Stop. Do. Not. Press. Send.
Once you have put your response out there you have lost control of what happens next, including where that comment may end up, who may see it and what it may be used for. Before you press send you still have control of what you say and how you say it. Give it a minute, an hour, a day, overnight or the weekend. However long it takes to pause and really ask yourself the question “would I be happy for a Judge to read this and make assumptions about me and who I am based on this”. If the answer is no then don’t send it. Remember that no response at all may be the best solution.
- Secure your privacy. Unless you have been lucky enough to avoid the modern world for the last 20 years you probably have dozens of email accounts, online profiles, portals and Apps which each have their own password and login. When you and your spouse are together everyone had everyone else’s login details and passwords and no one thought twice. When you and your spouse separate it’s a good idea to set up a new email account so that you can be sure that no one is intercepting your private communications. At a minimum, change your passwords for your private accounts. Also remember things like Cloud based accounts that may be available on multiple devices, like the iPad that the kids have, that old laptop or another device that is laying around which may be accessed by the other person and where your private information is backed up to.
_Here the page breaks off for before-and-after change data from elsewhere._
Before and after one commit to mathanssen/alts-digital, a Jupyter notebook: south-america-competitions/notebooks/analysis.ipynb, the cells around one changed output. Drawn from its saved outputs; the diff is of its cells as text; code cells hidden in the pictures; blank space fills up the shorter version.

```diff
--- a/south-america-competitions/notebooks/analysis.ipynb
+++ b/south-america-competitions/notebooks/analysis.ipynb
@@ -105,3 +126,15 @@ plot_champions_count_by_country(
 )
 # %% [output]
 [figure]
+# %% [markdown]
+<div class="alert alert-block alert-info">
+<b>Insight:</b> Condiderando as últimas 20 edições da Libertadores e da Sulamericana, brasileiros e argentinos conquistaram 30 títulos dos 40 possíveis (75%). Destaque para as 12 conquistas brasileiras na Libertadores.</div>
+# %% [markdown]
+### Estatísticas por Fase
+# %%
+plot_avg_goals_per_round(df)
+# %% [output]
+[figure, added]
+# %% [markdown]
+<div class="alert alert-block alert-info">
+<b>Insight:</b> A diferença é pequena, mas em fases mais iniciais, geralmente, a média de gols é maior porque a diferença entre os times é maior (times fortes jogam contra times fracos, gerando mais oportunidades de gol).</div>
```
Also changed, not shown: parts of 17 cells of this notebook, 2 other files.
- Sentimental items. Even the most hardened minimalist will still likely have kept one or two keep sakes, mementos, treasures or lucky charms from over the years that reminds them of something special. Whether it is that trophy you won with the A-side footy club for the Under 18’s, the christening gown that has been in your family for three generations, the snow dome from that Christmas you spent in New York, Great grandmas’ wedding dress or even that jar of Vegemite 2.0 that you hope will one day be the collectable of the future. Chances are that it has great sentimental value to you but is of limited monetary value to anyone else. While personal property can be the subject of a property settlement dispute, if a person has retained an item that is of minimal monetary value it can be difficult to justify the legal costs to secure its return when it is suddenly said that the item you desperately want back is now “lost”, “stolen” or “gone”. To be clear, emptying the house of all home contents for “safe keeping” is not the solution. However, securing those couple of low value sentimental items before they disappear can save a lot of time and stress. Remember the best argument is the one you don’t have to have.
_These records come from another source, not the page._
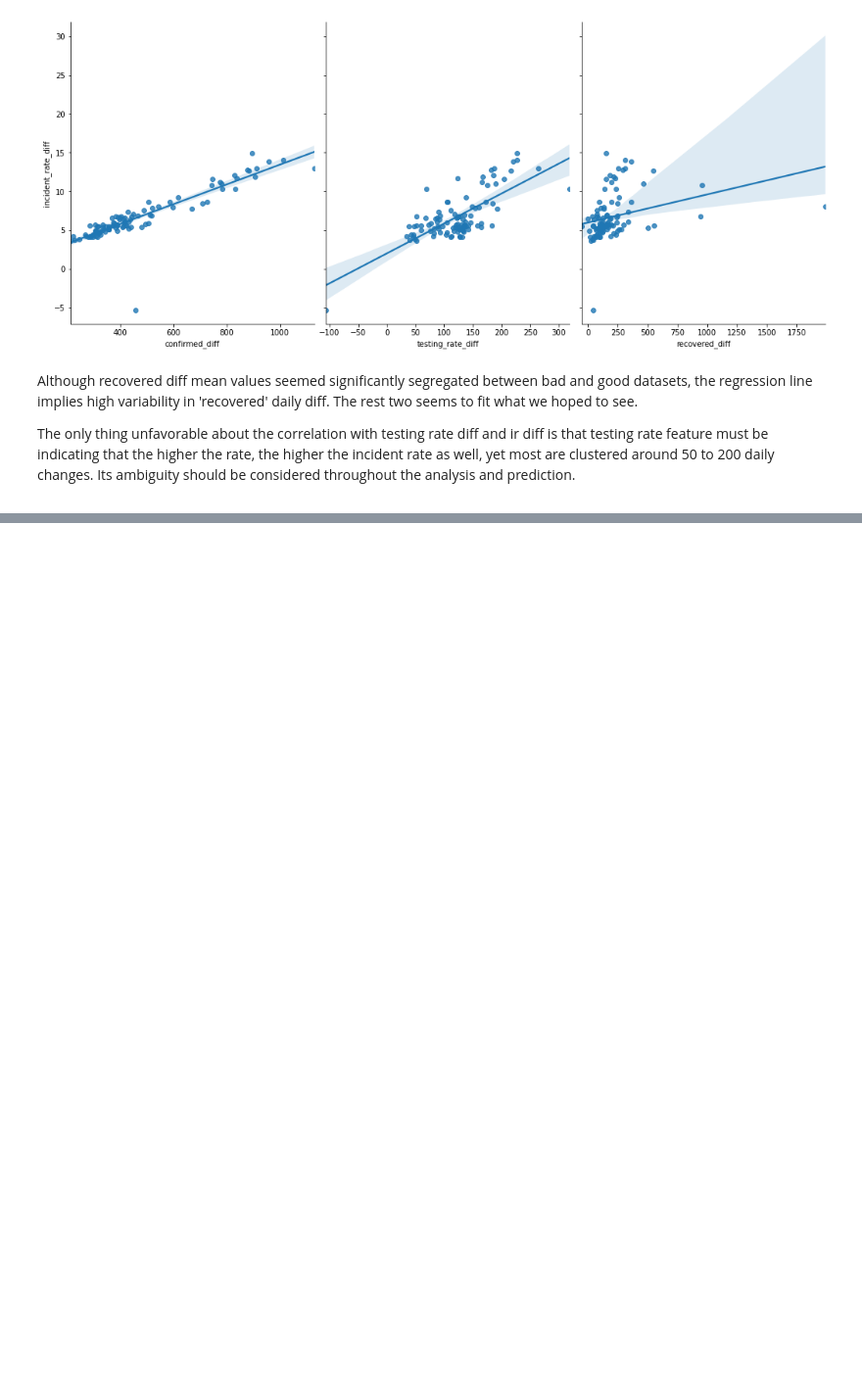
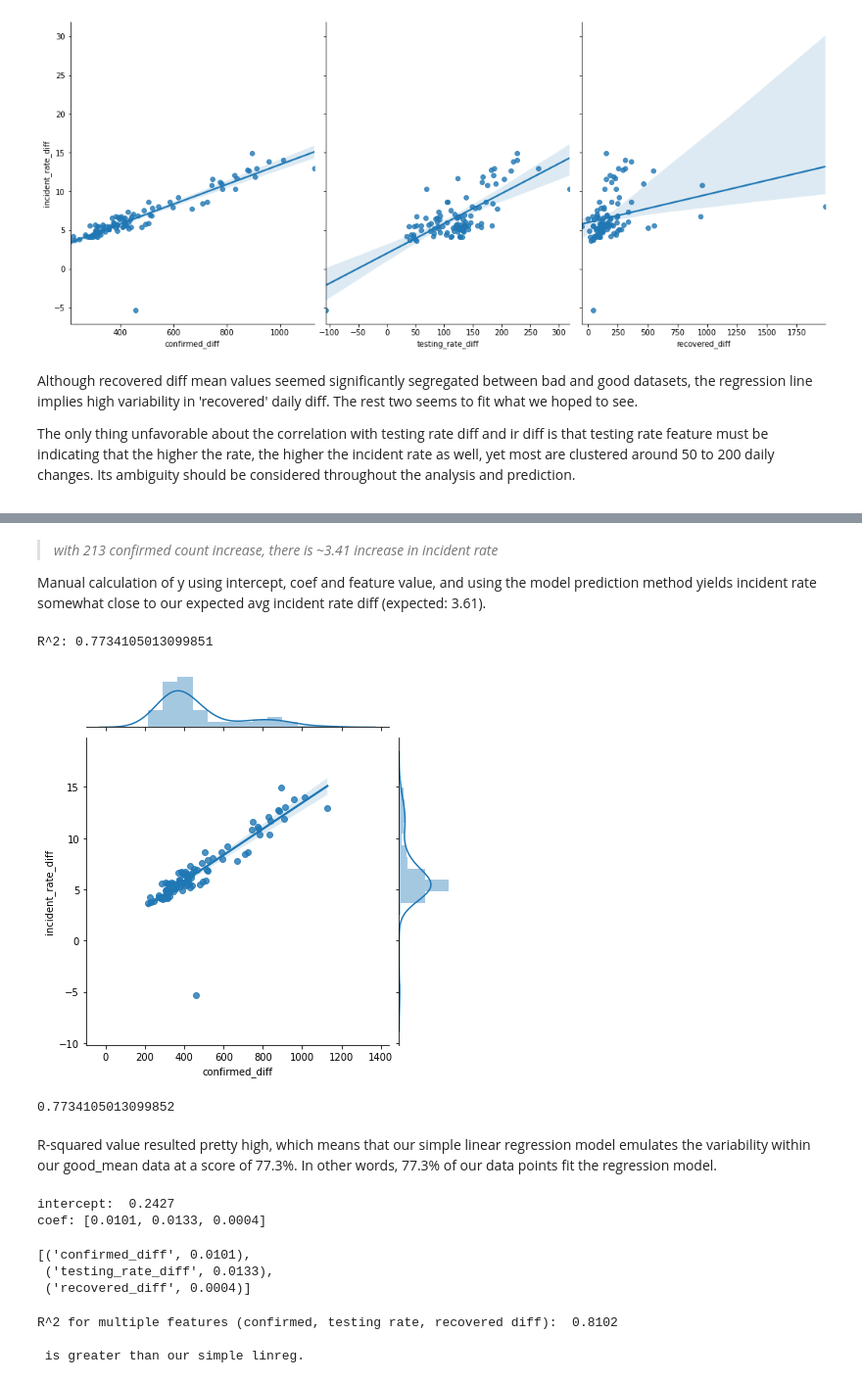
Before and after one commit to jungsNN/covid19-forecast, a Jupyter notebook: rough_draft3.ipynb, the cells around one changed output, grey strips where cells are left out. Shown at 98% size. Saved outputs shown, nothing was run; the diff lists cells and outputs as text; code cells hidden in the pictures; blank space fills up the shorter version.

```diff
--- a/rough_draft3.ipynb
+++ b/rough_draft3.ipynb
@@ -752,0 +797,59 @@ sns.pairplot(good_mean, x_vars=['confirmed_diff',
+# %% [markdown]
+> *with 213 confirmed count increase, there is ~3.41 increase in incident rate*
+<p> Manual calculation of y using intercept, coef and feature value, and using the model prediction method yields incident rate somewhat close to our expected avg incident rate diff (expected: 3.61).
+# %%
+# get r squared
+sns.jointplot('confirmed_diff', 'incident_rate_diff', good_mean, kind="reg")
+print("R^2:", stats.pearsonr(X.values.flatten(),y.values)[0]**2)
+# %% [output]
+R^2: 0.7734105013099851
+[figure, added]
+# %%
+# sklearn's r^2 evaluation
+simple_y_pred = ir_linreg.predict(X)
+simple_r2 = metrics.r2_score(y, simple_y_pred)
+simple_r2
+# %% [output]
+0.7734105013099852
+# %% [markdown]
+<p> R-squared value resulted pretty high, which means that our simple linear regression model emulates the variability within our good_mean data at a score of 77.3%. In other words, 77.3% of our data points fit the regression model.
+# %%
+# evaluate multiple linreg this time
+# create X and y except now with more columns in X
+x_feats = ['confirmed_diff', 'testing_rate_diff', 'recovered_diff']
+X_mult = good_mean[x_feats]
+y_mult = good_mean.incident_rate_diff
+
+#fit
+multi_linreg = LinearRegression()
+multi_linreg.fit(X_mult, y_mult)
+
+# get intercept and coef
+coef = [round(mlc, 4) for mlc in multi_linreg.coef_]
+intercept =  multi_linreg.intercept_
+
+# print values
+print("intercept: ", round(intercept, 4))
+print("coef: {}\n".format(coef))
+
+list(zip(x_feats, coef))
+# %% [output]
+intercept:  0.2427
+coef: [0.0101, 0.0133, 0.0004]
+[('confirmed_diff', 0.0101),
+ ('testing_rate_diff', 0.0133),
+ ('recovered_diff', 0.0004)]
+# %%
+# predict & r^2 score
+y_mult_pred = multi_linreg.predict(X_mult)
+multi_r2 = metrics.r2_score(y_mult, y_mult_pred)
+
+if multi_r2 > simple_r2:
+    print("R^2 for multiple features (confirmed, testing rate, recovered diff): {}\n\n is greater than our simple linreg."
+         .format(round(multi_r2, 4)))
+else:
+    print("simple linreg model yielded greater r^2 score.")
+# %% [output]
+R^2 for multiple features (confirmed, testing rate, recovered diff):  0.8102
+
+ is greater than our simple linreg.
```
Also changed, not shown: parts of 27 cells of this notebook.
- The family pet. Lawyers are very good at assisting when it comes to helping you work out the arrangements which are in the best interests of your children. Most of us however are not as skilled at working out the view’s expressed by the family pet as to where they would like to live and their attachment to each of their parents. Whether you loved the family dog or cat or could not stand them, separation is not the time (nor is there ever a right time) to take out your frustration on your former spouse by threatening to harm or dispose of a beloved family pet or animal. The issue of what is going to happen with the family pet is best negotiated and agreed to early if at all possible and before anything happens to the animal. When someone does something in the heat of the moment it can and does come into family law matters in different ways and rarely in a good sense. However, if a pet has been put-down, given away or sold by a callous partner, while there may be good arguments why the conduct was wrong and hurtful to you or the kids, the best legal argument is not going to return that loving pet you held in such affection.
- The informal property settlement – It does not work. You and your spouse have separated. You have negotiated directly. You have reached an agreement for all of your property. You have written it all down. You even had it put in a Stat Dec and witnessed by a friend that is a JP. You have both carried it out. You don’t need a Lawyer? The answer is without a doubt Yes, you need to see a Lawyer now! There are so many things that “you don’t know, you don’t know” until it’s too late. The risks are, and it happens all too often, that the amicable property settlement you reached together does not work as you hoped. Your informal property settlement is not binding in any way and your rights are at risk. No matter how amicable things are now there is no substitute for getting independent legal advice and taking steps to legally finalise a property settlement in the right way with the assistance of a solicitor.